As the preeminent figure-to-date in the 2016 U.S. presidential elections, Hillary Clinton has had a very memorable beginning to her campaign on social media. Across Facebook and Twitter, she’s certainly attracted a lot of attention. But interestingly enough, she hasn’t followed the same path that some other politicians have when it comes to her social strategy. Let’s take a look at what Hillary’s been doing.
Hillary’s beginnings on Facebook
The way in which Hillary announced her campaign on Facebook is noteworthy. She, Marco Rubio, and Rand Paul all announced their campaigns using a native video post on social media. Rubio and Paul both posted videos under 10 seconds, and neither of their videos included footage of them themselves. In addition, their posts included a call to action to join as donors to their campaigns. Interestingly, Hillary’s video was much longer and ran like a preview of her overall political platform. It included footage of her and didn’t have a call to action in the same way as Rubio and Paul’s.

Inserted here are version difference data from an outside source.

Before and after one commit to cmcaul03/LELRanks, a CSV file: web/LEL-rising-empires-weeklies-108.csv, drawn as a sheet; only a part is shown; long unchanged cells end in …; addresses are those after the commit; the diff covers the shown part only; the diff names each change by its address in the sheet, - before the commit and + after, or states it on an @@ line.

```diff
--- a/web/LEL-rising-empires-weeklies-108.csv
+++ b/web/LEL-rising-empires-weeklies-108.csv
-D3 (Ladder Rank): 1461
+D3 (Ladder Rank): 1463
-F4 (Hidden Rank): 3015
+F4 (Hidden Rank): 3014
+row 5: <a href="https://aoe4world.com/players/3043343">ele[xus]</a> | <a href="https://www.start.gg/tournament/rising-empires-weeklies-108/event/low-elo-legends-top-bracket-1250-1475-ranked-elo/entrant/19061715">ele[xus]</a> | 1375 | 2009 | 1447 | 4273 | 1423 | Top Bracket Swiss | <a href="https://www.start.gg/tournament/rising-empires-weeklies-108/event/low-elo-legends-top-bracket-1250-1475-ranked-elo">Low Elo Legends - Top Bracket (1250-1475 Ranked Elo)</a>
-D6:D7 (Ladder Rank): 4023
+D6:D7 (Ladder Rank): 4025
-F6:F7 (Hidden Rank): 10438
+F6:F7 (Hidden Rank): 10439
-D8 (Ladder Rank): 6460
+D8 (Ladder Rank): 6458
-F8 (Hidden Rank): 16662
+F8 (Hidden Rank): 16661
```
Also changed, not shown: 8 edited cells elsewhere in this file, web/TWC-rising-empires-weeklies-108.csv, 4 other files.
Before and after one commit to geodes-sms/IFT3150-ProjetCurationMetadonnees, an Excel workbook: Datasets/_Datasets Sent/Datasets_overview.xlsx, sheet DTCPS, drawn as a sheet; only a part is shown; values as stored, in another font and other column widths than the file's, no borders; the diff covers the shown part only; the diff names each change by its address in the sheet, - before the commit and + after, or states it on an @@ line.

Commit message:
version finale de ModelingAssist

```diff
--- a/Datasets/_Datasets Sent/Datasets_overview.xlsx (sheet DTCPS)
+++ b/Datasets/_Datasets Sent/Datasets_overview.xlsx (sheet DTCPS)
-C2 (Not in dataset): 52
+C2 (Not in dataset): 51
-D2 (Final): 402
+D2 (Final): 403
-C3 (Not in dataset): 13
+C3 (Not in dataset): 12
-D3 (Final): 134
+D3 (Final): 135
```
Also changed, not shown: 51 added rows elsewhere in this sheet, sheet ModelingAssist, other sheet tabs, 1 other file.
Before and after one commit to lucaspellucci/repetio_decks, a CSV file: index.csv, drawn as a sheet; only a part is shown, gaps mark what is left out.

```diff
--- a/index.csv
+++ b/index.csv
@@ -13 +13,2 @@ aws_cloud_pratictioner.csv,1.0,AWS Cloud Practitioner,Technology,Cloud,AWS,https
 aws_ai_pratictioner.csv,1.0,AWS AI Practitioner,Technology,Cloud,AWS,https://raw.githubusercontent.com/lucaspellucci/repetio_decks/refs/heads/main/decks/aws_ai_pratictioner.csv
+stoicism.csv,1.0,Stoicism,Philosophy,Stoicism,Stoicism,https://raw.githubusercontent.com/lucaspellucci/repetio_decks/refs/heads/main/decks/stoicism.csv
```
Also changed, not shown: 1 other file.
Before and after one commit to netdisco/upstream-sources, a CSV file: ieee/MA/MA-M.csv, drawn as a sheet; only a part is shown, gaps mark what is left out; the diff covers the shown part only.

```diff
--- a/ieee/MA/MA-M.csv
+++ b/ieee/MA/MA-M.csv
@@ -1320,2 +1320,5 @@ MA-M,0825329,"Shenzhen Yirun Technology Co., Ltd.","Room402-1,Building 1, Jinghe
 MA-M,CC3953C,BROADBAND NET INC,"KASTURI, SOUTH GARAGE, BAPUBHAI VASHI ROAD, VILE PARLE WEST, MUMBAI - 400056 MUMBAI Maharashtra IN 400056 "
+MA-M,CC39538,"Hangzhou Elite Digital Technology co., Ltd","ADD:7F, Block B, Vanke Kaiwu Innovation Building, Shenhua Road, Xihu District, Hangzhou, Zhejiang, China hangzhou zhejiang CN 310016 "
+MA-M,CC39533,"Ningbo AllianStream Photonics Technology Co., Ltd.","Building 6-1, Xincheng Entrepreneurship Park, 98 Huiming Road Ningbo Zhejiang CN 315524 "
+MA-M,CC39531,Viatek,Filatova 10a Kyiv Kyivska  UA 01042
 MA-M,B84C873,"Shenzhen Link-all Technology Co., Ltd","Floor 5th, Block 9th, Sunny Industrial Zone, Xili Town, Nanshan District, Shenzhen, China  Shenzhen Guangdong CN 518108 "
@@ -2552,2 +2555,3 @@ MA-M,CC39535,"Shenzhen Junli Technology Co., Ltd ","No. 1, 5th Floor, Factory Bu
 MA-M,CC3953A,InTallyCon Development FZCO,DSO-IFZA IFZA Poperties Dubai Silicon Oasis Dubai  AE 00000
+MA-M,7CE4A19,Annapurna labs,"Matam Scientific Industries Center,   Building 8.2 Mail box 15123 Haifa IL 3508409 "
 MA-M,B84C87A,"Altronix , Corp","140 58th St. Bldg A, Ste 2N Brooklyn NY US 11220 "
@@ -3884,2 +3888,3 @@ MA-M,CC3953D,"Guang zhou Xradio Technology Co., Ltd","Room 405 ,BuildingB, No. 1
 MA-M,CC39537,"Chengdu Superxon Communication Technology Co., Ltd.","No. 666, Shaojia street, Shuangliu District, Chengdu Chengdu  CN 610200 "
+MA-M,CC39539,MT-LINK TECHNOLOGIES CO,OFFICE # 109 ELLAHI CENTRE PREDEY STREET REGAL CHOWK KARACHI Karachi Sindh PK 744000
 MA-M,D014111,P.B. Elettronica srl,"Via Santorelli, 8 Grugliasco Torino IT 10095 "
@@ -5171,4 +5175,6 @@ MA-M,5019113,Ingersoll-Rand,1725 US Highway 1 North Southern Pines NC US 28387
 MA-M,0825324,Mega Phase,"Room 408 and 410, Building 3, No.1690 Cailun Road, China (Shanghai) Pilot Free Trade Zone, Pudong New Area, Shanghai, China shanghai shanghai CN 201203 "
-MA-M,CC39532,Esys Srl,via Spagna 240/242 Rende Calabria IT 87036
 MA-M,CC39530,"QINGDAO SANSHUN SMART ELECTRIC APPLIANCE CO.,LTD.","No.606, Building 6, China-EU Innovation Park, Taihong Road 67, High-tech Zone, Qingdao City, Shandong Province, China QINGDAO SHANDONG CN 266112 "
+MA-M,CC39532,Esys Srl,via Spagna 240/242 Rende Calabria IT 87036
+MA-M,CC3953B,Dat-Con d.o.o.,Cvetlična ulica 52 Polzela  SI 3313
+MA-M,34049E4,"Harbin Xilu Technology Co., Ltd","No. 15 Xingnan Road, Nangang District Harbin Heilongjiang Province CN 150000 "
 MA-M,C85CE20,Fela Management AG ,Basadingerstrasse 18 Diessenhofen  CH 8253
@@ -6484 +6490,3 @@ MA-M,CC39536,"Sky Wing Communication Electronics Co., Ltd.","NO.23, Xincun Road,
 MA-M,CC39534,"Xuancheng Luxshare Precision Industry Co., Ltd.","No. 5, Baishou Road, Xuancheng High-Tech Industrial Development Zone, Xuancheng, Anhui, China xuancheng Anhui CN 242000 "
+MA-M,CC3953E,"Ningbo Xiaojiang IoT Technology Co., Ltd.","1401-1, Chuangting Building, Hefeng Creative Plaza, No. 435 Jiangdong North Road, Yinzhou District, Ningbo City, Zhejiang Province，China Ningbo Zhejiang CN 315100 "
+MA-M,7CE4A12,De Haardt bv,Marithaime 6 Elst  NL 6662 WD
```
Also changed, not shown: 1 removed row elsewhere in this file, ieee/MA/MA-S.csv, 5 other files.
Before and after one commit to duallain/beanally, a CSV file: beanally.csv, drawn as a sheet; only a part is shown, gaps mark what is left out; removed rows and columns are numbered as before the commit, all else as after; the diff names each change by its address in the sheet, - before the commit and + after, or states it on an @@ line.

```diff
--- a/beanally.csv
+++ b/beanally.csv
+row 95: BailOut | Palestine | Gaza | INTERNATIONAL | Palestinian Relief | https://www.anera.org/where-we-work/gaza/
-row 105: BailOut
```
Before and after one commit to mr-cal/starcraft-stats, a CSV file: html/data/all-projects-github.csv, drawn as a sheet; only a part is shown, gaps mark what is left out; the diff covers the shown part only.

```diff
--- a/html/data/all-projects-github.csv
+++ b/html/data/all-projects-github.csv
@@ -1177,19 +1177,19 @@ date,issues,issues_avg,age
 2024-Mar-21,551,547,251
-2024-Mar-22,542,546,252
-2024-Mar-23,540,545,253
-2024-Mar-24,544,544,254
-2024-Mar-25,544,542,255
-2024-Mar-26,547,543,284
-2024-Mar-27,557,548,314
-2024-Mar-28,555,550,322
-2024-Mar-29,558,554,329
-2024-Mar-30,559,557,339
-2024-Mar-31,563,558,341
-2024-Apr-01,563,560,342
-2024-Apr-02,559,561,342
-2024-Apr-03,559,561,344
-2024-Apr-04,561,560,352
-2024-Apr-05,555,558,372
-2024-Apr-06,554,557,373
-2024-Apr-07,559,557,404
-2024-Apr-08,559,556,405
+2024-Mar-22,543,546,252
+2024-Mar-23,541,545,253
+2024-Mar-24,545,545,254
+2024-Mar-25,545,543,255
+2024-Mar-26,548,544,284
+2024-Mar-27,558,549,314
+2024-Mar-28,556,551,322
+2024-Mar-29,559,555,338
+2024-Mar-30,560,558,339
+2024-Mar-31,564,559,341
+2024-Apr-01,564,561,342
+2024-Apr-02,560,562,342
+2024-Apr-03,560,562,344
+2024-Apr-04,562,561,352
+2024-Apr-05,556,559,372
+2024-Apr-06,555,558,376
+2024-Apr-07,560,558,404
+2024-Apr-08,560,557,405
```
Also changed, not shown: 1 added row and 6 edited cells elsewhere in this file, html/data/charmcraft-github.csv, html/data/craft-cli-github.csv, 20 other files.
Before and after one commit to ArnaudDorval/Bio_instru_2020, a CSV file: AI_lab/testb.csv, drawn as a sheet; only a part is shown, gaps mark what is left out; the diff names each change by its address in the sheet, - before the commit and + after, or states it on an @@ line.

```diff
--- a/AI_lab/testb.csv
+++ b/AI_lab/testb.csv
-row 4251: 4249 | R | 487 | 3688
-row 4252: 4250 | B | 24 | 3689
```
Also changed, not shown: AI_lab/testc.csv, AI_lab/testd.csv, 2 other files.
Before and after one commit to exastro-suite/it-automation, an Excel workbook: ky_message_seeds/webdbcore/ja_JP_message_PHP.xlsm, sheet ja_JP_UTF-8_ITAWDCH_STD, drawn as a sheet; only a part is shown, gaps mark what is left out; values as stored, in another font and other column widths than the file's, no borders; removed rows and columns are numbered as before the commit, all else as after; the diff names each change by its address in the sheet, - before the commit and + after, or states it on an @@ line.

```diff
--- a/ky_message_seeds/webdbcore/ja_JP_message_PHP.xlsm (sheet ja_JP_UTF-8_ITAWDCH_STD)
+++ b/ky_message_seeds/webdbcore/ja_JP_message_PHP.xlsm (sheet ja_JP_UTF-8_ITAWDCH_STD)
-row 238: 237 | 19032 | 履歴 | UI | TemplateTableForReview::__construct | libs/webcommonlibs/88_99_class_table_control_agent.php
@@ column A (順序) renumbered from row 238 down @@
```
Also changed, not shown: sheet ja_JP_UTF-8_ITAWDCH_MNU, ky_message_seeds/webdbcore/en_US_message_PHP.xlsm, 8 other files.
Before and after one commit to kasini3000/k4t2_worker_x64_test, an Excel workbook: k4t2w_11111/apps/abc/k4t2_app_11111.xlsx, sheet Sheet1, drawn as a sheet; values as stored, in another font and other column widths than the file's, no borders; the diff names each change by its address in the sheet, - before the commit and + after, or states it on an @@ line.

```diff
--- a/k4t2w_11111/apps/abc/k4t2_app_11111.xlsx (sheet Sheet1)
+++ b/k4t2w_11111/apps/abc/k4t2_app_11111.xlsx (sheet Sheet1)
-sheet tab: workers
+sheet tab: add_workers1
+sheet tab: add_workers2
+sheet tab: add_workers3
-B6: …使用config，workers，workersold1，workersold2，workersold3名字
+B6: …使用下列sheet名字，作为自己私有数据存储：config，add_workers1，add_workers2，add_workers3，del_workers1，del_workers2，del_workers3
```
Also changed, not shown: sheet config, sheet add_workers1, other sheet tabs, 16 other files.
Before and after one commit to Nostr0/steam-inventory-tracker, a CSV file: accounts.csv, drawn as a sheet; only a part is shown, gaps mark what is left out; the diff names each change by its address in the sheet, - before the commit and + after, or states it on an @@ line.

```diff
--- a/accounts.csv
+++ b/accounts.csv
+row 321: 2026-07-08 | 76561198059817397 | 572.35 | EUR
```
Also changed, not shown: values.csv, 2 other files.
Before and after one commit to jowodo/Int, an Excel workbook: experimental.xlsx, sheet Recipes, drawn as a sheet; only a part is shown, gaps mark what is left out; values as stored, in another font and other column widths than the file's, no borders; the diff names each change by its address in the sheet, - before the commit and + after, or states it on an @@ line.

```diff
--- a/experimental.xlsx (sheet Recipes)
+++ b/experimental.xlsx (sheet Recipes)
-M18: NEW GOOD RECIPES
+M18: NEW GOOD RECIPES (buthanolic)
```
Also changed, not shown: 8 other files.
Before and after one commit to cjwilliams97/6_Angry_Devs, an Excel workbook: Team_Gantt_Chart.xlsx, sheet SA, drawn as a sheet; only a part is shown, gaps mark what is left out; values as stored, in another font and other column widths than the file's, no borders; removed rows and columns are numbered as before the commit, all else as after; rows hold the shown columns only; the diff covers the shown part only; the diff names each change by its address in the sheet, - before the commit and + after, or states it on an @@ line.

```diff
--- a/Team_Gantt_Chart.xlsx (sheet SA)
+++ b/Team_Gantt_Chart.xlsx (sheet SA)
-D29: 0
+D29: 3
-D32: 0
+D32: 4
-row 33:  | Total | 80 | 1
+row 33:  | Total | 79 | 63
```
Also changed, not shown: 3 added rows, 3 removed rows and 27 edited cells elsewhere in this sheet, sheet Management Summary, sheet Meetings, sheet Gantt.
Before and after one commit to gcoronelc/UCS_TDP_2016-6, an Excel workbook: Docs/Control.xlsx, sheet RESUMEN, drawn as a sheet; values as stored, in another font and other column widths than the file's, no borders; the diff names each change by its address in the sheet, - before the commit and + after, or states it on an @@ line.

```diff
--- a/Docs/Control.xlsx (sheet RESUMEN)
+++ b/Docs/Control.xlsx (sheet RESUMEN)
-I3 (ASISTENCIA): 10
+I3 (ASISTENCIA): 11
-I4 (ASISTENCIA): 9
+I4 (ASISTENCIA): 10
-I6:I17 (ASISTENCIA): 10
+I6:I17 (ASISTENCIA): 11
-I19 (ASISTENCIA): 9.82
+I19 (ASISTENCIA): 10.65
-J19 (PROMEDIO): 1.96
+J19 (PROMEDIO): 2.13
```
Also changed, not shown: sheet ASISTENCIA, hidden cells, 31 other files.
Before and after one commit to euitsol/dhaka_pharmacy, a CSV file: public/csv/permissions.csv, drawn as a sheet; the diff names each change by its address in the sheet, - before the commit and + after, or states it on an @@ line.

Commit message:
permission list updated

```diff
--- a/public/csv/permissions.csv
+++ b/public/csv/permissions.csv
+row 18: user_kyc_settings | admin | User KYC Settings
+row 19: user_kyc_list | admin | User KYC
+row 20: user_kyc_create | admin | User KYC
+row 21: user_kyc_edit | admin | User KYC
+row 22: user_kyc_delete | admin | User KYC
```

Considering how ideal a time this is for Hillary to rally support across a wide spectrum of likely voters, it’s not surprising that she has officially announced her candidacy. But it is surprising that, until the day of her launch, Hillary’s official Facebook page was totally private. An earlier iteration of the page had received nearly half a million likes, but by turning the page public again just in time for her announcement, her team already had a solid base of Fans.
Clinton’s launch-week engagement data on her Facebook page didn’t blow any other candidate out of the water, but she did attract a flood of interactions on Facebook. We calculated that she had just short of 150,000 interactions (likes, comments, and shares) on her launch-day posts, beating only Rubio’s 100,000. Paul led the way consistently and had the best single-day page performance of any of the four candidates (191,823 on his launch day), but Ted Cruz also sustained great engagement in the days immediately before and after his campaign launch, ending on the best note of any candidate.
It’s interesting to think that Hillary might have seen different momentum had she opened up her page earlier instead attempting for a huge opening day.
Twitter is sweet music for Hillary
The Clinton campaign began by posting her launch video on Twitter, and Hillary received great gains on the platform. Here, we see that her campaign is attracting a lot more attention than those of Rubio, Cruz, and Paul.
On the day of her launch, we tracked that Hillary gained over 150,000 new followers. According to our data, Cruz, the next-biggest gainer, counted fewer than 20,000 new followers at the end of his launch day. Hillary also had that momentum gaining before her announcement, and kept leading the other candidates in the days after she announced her campaign.
In terms of engagement numbers, it was a clean sweep in favor of Hillary. We took a look at the number of retweets, favorites, and replies each candidate received on their tweets during their campaign launch on Twitter. Hillary pulled in nearly four times the interactions that did Paul, the next-most engaged candidate.
User buzz around Hillary skyrocketed, too. Twitter users mentioned her user name, @HillaryClinton, almost 200,000 times on her launch day — about three times as much as the other candidates’ Twitter user names were mentioned on the platform.
While all the politicians publicly campaigning thus far have made a splash on social media, the beginning of Hillary’s campaign there has been quite different. As the campaigns heat up and more announcements are made, we’ll be tracking the success each politician is seeing. It’s clear already that the social campaigns in the upcoming presidential election won’t look too uniform.